● **EXERCISE**
How many lines in the listing below contain the string "quotient"? Say only the number.

---------- DATA EXTRACT

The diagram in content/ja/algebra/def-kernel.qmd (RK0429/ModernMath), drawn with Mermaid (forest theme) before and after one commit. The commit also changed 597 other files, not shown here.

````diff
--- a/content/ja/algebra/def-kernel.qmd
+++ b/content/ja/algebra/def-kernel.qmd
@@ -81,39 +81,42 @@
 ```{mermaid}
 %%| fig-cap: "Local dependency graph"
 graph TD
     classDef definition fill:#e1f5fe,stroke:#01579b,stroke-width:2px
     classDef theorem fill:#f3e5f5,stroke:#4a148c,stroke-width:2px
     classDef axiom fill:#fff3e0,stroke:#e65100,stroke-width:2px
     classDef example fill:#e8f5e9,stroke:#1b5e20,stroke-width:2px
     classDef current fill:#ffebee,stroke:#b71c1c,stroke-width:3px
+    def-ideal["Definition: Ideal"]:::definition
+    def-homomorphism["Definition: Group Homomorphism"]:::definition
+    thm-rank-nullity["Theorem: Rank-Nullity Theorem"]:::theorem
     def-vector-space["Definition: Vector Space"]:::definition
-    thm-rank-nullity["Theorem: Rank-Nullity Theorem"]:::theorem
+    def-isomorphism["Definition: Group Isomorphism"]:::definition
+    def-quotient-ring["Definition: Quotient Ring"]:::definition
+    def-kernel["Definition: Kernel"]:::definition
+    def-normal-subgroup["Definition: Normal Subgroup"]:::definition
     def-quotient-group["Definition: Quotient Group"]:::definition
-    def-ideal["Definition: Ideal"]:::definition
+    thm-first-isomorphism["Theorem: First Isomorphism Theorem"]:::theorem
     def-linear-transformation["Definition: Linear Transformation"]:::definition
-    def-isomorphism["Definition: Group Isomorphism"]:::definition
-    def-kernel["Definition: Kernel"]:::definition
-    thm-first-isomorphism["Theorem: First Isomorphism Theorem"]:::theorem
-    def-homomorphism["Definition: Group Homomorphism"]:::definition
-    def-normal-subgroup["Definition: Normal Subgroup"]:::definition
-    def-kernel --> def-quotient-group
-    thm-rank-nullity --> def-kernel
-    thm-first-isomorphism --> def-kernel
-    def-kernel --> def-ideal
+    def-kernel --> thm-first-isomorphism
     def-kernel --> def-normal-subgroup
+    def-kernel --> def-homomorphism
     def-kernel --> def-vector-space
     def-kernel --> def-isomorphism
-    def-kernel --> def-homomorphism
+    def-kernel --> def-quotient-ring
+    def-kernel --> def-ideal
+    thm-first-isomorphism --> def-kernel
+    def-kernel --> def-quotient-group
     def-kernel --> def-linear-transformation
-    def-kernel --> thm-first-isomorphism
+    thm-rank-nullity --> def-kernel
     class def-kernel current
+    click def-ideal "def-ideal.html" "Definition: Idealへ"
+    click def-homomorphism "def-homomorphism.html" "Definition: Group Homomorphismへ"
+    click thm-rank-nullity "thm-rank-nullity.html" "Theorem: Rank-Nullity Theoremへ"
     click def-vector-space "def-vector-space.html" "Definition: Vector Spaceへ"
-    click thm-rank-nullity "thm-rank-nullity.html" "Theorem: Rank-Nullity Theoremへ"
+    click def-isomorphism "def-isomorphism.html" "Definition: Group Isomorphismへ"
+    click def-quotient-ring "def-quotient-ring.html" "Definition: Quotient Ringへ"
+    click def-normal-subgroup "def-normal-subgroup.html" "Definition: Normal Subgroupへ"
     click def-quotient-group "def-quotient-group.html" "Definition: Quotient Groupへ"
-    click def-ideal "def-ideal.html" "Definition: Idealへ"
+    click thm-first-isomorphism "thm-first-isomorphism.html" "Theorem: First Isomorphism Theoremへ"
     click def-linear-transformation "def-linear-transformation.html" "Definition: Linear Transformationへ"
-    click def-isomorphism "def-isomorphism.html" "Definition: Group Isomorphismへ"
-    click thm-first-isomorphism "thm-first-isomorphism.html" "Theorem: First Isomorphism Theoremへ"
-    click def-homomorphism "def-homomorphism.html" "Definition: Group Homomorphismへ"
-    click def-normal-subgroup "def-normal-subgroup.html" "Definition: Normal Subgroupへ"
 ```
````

--------------------

● **ANSWER TO THIS PROBLEM**
7